It shows the scale of the city’s old power station in a 1950s’ view taken from the top of the former Victoria Hall. It overshadows the former gate into the old town (now Old Portsmouth), Landport Gate.

It is through this gate that Nelson made his last entry into the town before breakfasting at the George Hotel in High Street.

This side of the gate is now the HMS Temeraire sports ground, but in Nelson’s time there would have been moats and drawbridges to protect the town.

Just beyond the gate and across St George’s Road can be seen the Mary Rose pub, now a Chinese restaurant. Next door is the still-in-use electricity sub-station.

In the foreground the old naval gymnasium has been rebuilt over the past few years and is now part of HMS Temeraire, the Royal Naval School of Physical Training.

To the right of the power station can be seen HMS Vernon now, of course, the Gunwharf Quays shopping and leisure centre.

The power station was demolished between 1981 and 1983.

When excavation work was being carried out a time capsule was found with newspapers and scrolls inside.

Does anyone know what was written on the scrolls?
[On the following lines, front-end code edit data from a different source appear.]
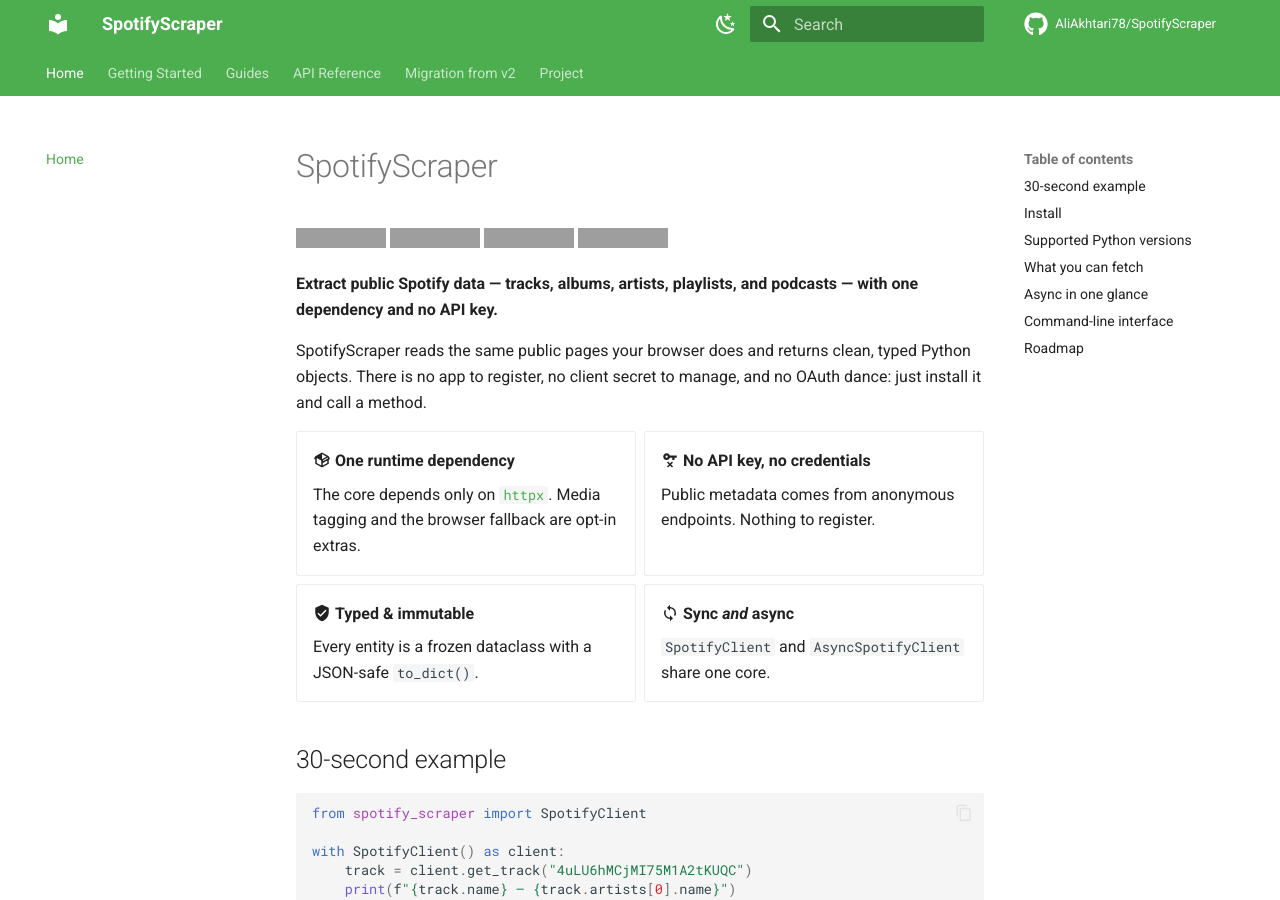
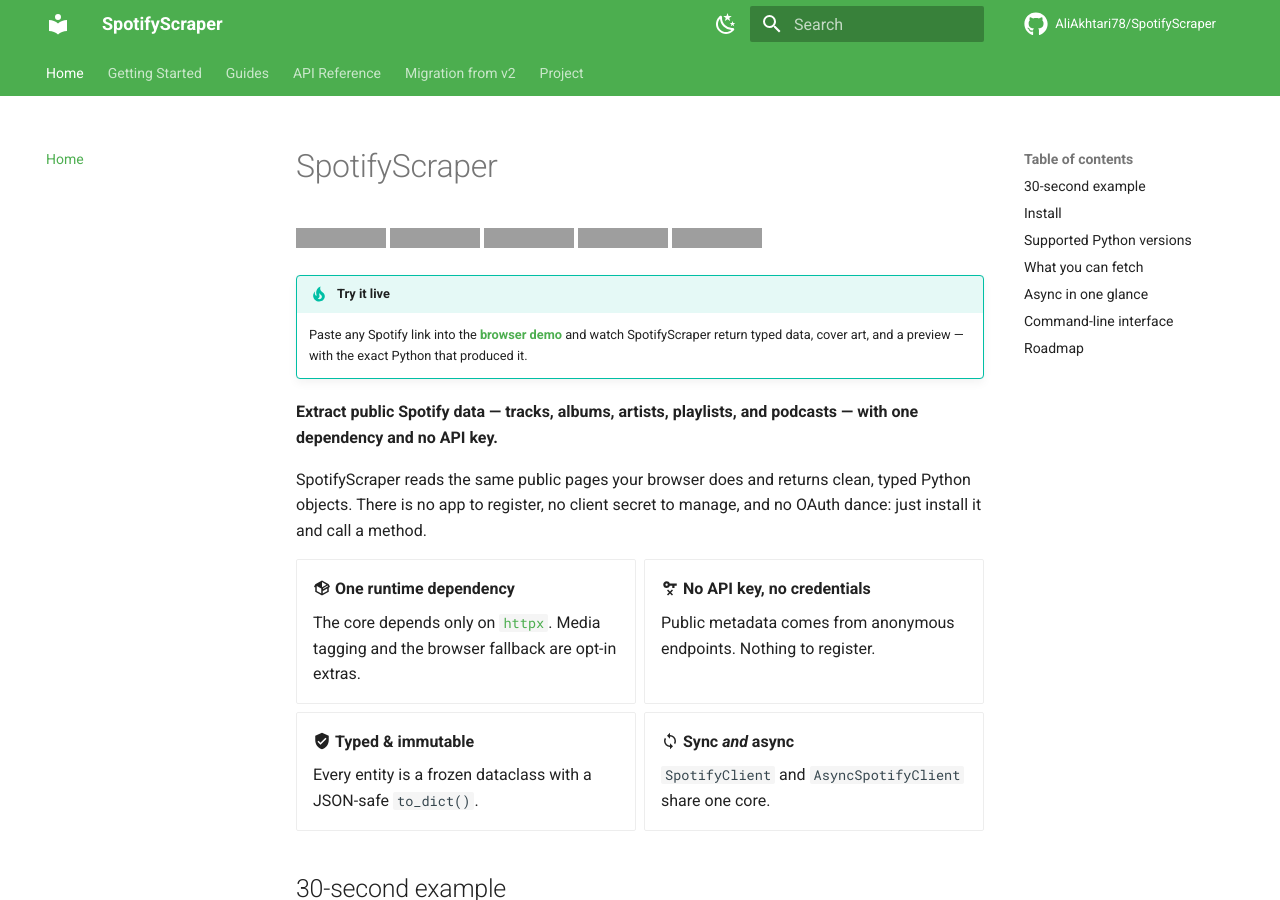
Before and after one commit to AliAkhtari78/SpotifyScraper, an MkDocs documentation site: the page built from docs/index.md, in a window 1280 px wide and 900 px high. Built offline with MkDocs 1.6.1 and Material for MkDocs 9.7.7, drawn with Linux system fonts in a browser that asks for light colours; comment, search, counter and statistics services are not loaded; grey boxes are pictures that could not be loaded.

Commit message:
docs: link the live browser demo from the README and docs home
Add a 'Live demo' badge + callout pointing at the interactive demo
(aliakhtari.com/spotify). GitHub/PyPI sanitize iframes and the demo page
sets X-Frame-Options: DENY, so it is linked rather than embedded.

Co-Authored-By: Claude Fable 5 <noreply@anthropic.com>

```diff
--- a/docs/index.md
+++ b/docs/index.md
@@ -1,9 +1,15 @@
 # SpotifyScraper
 
+[![Live demo](https://img.shields.io/badge/Live_demo-try_it_now-1DB954?logo=spotify&logoColor=white)](https://aliakhtari.com/spotify/)
 [![PyPI version](https://img.shields.io/pypi/v/spotifyscraper.svg)](https://pypi.org/project/spotifyscraper/)
 [![Python versions](https://img.shields.io/pypi/pyversions/spotifyscraper.svg)](https://pypi.org/project/spotifyscraper/)
 [![CI](https://github.com/AliAkhtari78/SpotifyScraper/actions/workflows/ci.yml/badge.svg)](https://github.com/AliAkhtari78/SpotifyScraper/actions/workflows/ci.yml)
 [![License: MIT](https://img.shields.io/badge/License-MIT-yellow.svg)](https://github.com/AliAkhtari78/SpotifyScraper/blob/master/LICENSE)
+
+!!! tip "Try it live"
+    Paste any Spotify link into the **[browser demo](https://aliakhtari.com/spotify/)**
+    and watch SpotifyScraper return typed data, cover art, and a preview — with
+    the exact Python that produced it.
 
 **Extract public Spotify data — tracks, albums, artists, playlists, and podcasts — with one dependency and no API key.**
 
```
Also changed, not shown: README.md (+3 -0 lines).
When I was a boy I was told be a very elderly man that the land where the power station was built on was to be kept for the children of Portsmouth.

The station had to be built of course but a codicil stated that if the power station was ever demolished the land had to be returned as open space for children.

I wonder if this was discovered in the document and hushed up?